◆ **What is required**: Every entry below needs to be printed again exactly, with its pictures left out.

Records drawn from a dataset:
Content starts

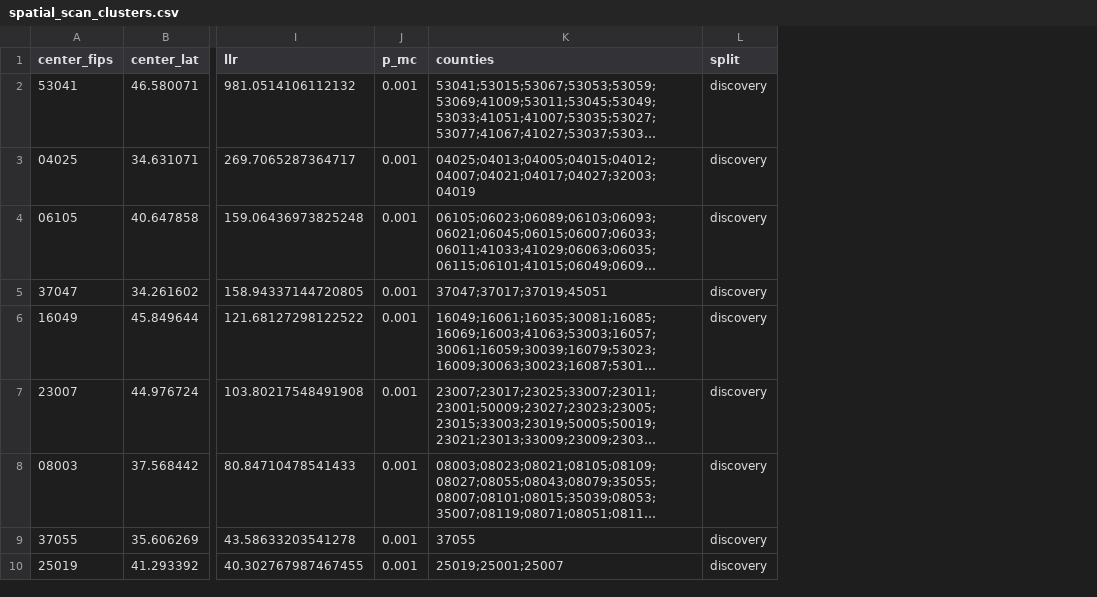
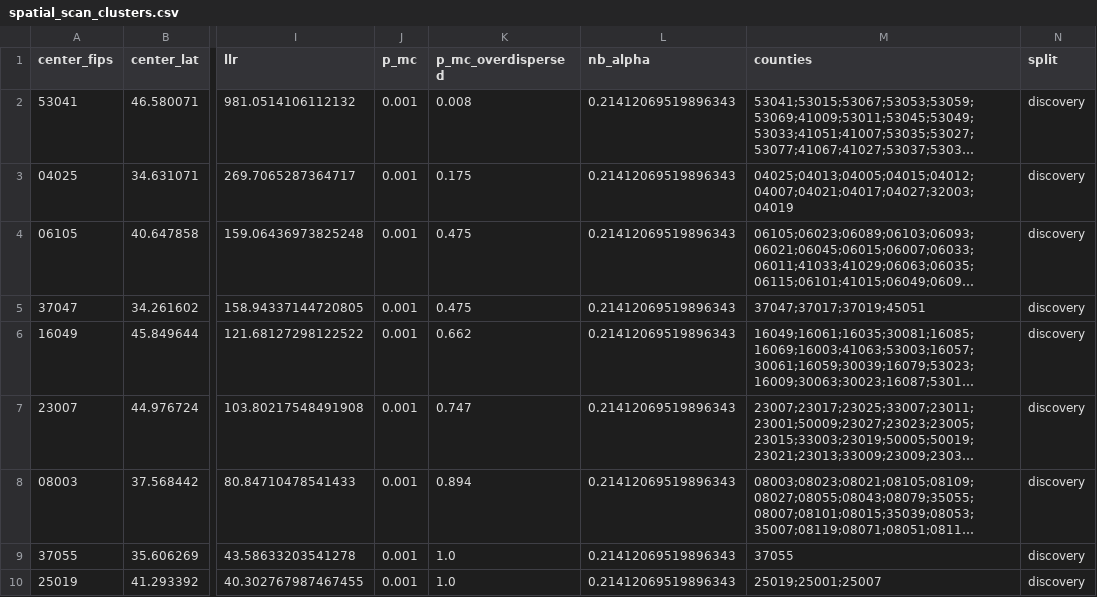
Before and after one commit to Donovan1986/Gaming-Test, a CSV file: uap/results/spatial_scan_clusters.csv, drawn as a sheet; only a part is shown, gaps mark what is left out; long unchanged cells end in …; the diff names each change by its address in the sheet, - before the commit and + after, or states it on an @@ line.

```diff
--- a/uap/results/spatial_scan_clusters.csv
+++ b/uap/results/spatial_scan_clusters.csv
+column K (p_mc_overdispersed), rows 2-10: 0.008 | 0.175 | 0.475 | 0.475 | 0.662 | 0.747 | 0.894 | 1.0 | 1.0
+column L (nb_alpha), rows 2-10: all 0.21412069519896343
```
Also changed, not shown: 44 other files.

Content ends

◆ **Task solution**:
Before and after one commit to Donovan1986/Gaming-Test, a CSV file: uap/results/spatial_scan_clusters.csv, drawn as a sheet; only a part is shown, gaps mark what is left out; long unchanged cells end in …; the diff names each change by its address in the sheet, - before the commit and + after, or states it on an @@ line.

```diff
--- a/uap/results/spatial_scan_clusters.csv
+++ b/uap/results/spatial_scan_clusters.csv
+column K (p_mc_overdispersed), rows 2-10: 0.008 | 0.175 | 0.475 | 0.475 | 0.662 | 0.747 | 0.894 | 1.0 | 1.0
+column L (nb_alpha), rows 2-10: all 0.21412069519896343
```
Also changed, not shown: 44 other files.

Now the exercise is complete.